* _WHAT TO WORK ON_: Which lines in the listing below contain the word "ready"? Copy each one.

* _RECORDS FOR THIS TASK_:
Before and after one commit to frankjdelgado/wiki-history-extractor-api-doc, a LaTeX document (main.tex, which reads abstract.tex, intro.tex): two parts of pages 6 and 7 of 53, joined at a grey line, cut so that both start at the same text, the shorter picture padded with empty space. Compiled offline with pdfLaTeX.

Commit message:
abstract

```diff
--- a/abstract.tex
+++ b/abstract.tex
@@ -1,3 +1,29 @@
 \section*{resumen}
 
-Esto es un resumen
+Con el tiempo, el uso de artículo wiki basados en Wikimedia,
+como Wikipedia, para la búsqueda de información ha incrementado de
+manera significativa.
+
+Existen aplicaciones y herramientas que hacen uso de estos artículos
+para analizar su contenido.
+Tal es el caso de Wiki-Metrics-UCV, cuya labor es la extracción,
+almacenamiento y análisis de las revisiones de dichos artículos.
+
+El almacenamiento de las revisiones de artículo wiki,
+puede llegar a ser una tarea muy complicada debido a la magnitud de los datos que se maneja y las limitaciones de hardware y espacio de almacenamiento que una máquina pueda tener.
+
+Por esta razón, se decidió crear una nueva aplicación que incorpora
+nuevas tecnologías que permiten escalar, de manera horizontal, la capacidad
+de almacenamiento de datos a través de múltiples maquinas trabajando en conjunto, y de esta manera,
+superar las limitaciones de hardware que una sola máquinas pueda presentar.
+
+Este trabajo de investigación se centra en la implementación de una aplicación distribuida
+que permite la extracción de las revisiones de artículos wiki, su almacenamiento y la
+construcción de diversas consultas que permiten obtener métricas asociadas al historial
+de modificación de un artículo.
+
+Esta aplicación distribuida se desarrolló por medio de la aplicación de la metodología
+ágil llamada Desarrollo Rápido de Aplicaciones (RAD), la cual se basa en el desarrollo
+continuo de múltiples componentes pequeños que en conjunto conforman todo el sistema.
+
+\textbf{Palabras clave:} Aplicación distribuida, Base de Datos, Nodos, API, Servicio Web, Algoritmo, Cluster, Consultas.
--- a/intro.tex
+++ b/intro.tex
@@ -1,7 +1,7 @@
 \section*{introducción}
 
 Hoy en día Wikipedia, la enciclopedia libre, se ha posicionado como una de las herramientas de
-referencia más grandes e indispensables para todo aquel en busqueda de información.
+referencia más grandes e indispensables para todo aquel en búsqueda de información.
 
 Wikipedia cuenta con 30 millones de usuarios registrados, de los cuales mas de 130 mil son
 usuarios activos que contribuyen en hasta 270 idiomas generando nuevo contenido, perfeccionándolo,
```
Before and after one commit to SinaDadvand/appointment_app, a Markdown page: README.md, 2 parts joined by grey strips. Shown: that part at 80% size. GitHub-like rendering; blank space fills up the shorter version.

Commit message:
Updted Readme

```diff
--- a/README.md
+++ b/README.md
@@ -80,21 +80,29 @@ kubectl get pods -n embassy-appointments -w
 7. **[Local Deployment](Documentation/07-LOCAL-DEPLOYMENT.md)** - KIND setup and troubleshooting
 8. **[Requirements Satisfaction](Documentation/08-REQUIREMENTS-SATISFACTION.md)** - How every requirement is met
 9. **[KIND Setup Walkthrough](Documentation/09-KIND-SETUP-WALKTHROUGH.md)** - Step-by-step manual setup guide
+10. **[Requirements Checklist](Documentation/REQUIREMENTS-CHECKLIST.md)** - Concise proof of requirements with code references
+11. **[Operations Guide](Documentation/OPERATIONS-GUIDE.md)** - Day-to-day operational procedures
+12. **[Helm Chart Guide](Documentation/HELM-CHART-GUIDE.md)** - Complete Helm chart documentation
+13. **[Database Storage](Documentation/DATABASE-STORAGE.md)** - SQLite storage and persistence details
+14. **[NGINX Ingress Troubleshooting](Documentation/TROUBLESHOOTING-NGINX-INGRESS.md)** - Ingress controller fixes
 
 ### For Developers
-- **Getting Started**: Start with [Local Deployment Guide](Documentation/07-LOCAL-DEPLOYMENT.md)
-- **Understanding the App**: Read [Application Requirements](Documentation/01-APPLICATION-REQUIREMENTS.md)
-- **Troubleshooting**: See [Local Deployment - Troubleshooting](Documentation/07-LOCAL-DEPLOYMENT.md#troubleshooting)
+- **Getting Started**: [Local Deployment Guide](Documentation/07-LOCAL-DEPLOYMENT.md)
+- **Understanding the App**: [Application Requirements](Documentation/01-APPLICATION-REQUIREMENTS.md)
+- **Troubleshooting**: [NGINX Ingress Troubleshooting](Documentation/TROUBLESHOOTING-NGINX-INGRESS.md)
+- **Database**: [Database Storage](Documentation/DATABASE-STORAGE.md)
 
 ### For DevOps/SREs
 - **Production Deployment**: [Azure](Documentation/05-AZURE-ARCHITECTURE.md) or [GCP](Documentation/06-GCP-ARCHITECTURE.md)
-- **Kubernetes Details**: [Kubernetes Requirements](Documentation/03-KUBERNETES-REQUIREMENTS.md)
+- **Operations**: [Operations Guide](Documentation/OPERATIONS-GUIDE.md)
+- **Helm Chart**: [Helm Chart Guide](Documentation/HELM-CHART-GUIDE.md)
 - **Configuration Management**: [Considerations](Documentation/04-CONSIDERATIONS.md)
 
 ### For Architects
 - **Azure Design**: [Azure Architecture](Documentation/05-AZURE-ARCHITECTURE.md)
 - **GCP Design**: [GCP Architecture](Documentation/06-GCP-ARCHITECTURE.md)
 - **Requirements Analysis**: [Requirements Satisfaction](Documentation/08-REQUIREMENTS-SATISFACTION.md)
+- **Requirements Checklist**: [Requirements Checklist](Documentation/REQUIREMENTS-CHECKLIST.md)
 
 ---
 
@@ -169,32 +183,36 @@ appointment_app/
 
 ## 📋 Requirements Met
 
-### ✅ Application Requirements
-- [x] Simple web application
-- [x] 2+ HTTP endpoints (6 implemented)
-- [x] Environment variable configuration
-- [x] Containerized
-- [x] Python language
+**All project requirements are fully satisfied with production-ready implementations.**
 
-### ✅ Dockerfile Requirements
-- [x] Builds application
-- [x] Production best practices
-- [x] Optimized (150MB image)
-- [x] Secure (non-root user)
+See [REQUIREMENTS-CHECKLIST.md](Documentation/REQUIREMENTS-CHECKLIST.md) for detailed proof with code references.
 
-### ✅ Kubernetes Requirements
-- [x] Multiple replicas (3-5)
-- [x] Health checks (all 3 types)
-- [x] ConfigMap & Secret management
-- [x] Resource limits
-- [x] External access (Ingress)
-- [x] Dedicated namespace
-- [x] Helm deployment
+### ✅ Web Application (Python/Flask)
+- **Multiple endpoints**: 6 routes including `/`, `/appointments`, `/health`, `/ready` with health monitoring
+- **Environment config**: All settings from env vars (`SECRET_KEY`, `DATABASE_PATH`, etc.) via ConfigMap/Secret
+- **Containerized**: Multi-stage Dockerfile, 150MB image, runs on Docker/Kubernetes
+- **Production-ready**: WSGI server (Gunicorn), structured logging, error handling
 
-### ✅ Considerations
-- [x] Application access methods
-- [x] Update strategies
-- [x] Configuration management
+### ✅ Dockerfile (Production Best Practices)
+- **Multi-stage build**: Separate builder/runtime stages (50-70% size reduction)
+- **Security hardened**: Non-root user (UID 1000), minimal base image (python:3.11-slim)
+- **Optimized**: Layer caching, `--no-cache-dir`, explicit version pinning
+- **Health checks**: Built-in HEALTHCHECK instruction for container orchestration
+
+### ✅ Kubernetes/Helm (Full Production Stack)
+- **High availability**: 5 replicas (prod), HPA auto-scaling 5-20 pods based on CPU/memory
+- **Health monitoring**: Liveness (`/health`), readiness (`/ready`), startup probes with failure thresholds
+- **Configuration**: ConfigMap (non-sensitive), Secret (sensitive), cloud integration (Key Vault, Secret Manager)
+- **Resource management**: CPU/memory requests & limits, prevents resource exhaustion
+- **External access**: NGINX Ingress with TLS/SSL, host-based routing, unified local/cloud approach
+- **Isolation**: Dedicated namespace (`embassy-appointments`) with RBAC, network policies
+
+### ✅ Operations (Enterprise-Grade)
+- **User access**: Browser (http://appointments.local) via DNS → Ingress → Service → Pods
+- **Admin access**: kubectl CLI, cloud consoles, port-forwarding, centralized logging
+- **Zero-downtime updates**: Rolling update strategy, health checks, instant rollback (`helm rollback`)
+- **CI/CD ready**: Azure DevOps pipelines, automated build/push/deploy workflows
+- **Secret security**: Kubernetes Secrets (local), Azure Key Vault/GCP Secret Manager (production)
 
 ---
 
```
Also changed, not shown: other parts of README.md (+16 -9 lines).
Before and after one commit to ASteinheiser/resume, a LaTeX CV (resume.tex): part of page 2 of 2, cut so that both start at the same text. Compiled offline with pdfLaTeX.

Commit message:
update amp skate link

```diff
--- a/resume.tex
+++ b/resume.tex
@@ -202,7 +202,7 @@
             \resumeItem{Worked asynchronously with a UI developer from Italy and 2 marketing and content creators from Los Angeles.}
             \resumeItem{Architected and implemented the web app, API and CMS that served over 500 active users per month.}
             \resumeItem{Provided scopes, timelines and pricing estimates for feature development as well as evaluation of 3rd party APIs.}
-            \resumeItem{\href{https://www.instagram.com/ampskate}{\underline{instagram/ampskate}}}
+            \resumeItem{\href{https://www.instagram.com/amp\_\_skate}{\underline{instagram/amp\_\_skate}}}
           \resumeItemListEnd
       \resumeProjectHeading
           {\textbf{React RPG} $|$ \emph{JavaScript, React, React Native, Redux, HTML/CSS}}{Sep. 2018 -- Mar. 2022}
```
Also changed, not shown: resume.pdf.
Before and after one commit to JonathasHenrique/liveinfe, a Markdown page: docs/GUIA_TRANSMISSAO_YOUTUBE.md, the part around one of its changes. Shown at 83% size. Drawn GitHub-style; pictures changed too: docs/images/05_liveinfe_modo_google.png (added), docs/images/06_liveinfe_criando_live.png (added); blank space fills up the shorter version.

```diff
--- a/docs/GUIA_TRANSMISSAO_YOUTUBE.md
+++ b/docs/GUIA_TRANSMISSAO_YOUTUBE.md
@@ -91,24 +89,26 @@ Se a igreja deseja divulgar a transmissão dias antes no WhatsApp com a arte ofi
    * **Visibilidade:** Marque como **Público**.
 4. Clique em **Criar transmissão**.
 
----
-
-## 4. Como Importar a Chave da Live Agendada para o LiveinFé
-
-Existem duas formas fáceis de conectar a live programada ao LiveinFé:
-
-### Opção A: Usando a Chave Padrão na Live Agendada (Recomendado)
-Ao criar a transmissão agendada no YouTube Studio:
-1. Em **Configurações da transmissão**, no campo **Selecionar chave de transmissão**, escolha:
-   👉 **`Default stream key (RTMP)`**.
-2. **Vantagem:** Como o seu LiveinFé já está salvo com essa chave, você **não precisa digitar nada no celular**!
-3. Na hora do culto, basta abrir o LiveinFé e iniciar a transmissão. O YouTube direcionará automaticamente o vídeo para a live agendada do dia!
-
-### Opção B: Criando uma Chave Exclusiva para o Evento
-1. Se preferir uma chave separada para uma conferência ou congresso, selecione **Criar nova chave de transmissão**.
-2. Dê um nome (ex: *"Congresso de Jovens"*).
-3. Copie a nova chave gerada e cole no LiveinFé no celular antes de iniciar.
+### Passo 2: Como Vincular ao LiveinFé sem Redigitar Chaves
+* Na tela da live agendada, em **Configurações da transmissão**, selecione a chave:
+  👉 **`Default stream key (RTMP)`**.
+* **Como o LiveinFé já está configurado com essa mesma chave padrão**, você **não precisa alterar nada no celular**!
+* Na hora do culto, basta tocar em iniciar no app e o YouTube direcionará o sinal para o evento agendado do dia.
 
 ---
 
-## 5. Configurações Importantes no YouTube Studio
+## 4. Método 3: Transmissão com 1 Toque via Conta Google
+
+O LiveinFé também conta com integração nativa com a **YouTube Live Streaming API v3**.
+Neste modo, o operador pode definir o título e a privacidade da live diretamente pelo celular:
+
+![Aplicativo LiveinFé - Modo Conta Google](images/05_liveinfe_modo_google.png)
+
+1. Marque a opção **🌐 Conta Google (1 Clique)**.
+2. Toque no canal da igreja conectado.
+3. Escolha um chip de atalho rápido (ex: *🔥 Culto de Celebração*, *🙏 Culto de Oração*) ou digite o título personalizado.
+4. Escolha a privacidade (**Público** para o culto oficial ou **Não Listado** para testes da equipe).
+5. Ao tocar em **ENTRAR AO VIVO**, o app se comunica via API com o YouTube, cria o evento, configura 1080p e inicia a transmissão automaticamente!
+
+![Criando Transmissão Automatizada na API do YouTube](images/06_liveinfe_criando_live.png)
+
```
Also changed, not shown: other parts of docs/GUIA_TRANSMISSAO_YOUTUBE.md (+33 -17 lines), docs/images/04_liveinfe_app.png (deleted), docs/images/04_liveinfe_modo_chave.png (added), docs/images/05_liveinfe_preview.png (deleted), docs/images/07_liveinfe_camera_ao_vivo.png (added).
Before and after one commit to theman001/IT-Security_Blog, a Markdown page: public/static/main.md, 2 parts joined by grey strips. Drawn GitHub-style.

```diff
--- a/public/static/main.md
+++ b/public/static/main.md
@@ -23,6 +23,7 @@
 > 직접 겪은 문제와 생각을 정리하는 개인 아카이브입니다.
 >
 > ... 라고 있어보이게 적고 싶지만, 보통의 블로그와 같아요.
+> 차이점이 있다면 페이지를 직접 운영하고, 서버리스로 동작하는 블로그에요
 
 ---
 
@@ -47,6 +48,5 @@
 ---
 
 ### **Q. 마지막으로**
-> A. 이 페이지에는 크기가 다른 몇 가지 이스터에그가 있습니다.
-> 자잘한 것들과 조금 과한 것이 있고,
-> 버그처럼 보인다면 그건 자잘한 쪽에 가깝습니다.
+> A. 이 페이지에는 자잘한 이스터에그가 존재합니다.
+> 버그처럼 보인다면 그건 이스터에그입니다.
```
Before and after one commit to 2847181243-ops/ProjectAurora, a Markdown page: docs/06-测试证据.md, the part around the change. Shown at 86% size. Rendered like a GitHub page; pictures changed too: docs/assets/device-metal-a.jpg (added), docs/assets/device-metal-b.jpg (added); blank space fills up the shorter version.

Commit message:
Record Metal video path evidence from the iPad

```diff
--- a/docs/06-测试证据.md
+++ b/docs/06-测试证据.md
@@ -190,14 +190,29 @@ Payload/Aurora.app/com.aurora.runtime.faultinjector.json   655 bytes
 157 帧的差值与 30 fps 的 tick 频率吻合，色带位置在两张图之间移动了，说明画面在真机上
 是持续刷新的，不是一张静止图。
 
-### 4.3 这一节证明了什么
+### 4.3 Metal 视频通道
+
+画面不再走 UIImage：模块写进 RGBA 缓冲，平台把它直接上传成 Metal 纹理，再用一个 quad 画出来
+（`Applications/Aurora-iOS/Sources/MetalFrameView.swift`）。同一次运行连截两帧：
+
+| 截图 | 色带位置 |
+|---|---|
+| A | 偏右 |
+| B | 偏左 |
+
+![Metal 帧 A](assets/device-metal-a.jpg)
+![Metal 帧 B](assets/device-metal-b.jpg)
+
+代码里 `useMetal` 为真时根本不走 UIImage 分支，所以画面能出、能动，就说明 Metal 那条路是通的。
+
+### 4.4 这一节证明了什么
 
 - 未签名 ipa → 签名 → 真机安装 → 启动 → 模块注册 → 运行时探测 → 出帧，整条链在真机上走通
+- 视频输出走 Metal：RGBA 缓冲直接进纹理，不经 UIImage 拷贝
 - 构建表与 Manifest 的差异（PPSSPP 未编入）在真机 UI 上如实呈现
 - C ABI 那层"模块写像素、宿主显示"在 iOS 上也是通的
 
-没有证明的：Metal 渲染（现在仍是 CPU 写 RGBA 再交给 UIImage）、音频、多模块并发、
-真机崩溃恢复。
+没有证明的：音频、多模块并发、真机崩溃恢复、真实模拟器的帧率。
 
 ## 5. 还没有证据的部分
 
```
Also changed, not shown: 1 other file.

* _WORKED SOLUTION_:
+**All project requirements are fully satisfied with production-ready implementations.**
+- **Multiple endpoints**: 6 routes including `/`, `/appointments`, `/health`, `/ready` with health monitoring
+- **Production-ready**: WSGI server (Gunicorn), structured logging, error handling
+- **Health monitoring**: Liveness (`/health`), readiness (`/ready`), startup probes with failure thresholds
+- **CI/CD ready**: Azure DevOps pipelines, automated build/push/deploy workflows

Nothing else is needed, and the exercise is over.